Goodwin included all five of his summer recruits in his starting line-up with one of them, striker Curtis Main, scoring the only goal.
There were equally influential contributions from central defender Charles Dunne, wing-back Scott Tanser and midfield pair Alan Power and Greg Kiltie to leave Goodwin purring with satisfaction.
“I can’t remember ever putting that many debutants into a team for the first game of the season before,” he said.
“They all looked really good, along with the lads who were here before, and we have strength in depth now.
“It was great for Curtis to get off the mark so quickly, while Dunne was like a Rolls-Royce at the back at times. I was really pleased with all of them.”
Goodwin, meanwhile, reiterated his determination to hold onto key midfielder Jamie McGrath amid interest from clubs in Scotland and England.
“We’ve knocked back a couple of offers for him in the last couple of weeks, one from down south,” said Goodwin.
“The board have been brave because we know his value and a couple of hundred thousand here or there won’t cut it for a player who scored 17 goals for us last season.”
Dunfermline manager Peter Grant was left frustrated by a stoppage time decision to deny his team a penalty kick for handball against Saints defender Dunne.
“I’m shouting for a penalty kick but the referee - great credit to him - has explained himself afterwards,” said Grant. “Because the boy has miscontrolled it and it’s come up and hit his hand, it’s not handball.
“But it’s such a bad rule because it’s not our fault he has miscontrolled it. At the end of the day, it should be a penalty kick - especially as he gave a free-kick for a similar thing in the first half.

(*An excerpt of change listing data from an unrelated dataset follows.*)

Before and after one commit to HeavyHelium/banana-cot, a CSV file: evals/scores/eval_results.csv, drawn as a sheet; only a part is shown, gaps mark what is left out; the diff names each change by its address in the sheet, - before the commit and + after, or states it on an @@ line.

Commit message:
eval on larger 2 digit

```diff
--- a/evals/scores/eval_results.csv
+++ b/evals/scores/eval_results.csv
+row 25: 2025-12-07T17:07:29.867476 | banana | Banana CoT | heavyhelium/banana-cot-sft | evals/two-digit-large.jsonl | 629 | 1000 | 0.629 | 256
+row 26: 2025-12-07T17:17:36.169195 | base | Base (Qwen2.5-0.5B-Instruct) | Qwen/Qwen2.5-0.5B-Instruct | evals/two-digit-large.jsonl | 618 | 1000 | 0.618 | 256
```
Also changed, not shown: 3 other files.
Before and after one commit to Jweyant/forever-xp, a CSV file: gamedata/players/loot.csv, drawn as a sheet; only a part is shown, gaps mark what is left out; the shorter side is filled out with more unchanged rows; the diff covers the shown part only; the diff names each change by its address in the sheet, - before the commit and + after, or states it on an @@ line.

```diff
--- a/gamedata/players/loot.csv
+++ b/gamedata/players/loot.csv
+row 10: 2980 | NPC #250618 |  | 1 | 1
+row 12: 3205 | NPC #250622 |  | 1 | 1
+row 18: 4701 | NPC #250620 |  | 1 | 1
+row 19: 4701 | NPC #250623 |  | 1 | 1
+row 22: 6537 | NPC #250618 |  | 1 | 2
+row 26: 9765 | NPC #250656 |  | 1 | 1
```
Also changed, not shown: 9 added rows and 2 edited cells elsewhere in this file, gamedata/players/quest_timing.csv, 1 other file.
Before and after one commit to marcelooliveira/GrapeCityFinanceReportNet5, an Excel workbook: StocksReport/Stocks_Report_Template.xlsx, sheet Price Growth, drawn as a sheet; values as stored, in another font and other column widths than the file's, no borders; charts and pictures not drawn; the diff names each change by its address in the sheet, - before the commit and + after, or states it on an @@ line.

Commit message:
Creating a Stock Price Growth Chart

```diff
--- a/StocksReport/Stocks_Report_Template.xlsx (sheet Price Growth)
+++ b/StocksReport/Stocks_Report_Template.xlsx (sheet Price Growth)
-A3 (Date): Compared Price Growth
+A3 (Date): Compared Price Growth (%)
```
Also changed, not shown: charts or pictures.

“We played really well in the first half up until we lost the goal. Then you get a bit concerned because the boys stop believing in what they are doing. That’s the time you need to stay calm and keep doing what you are doing.”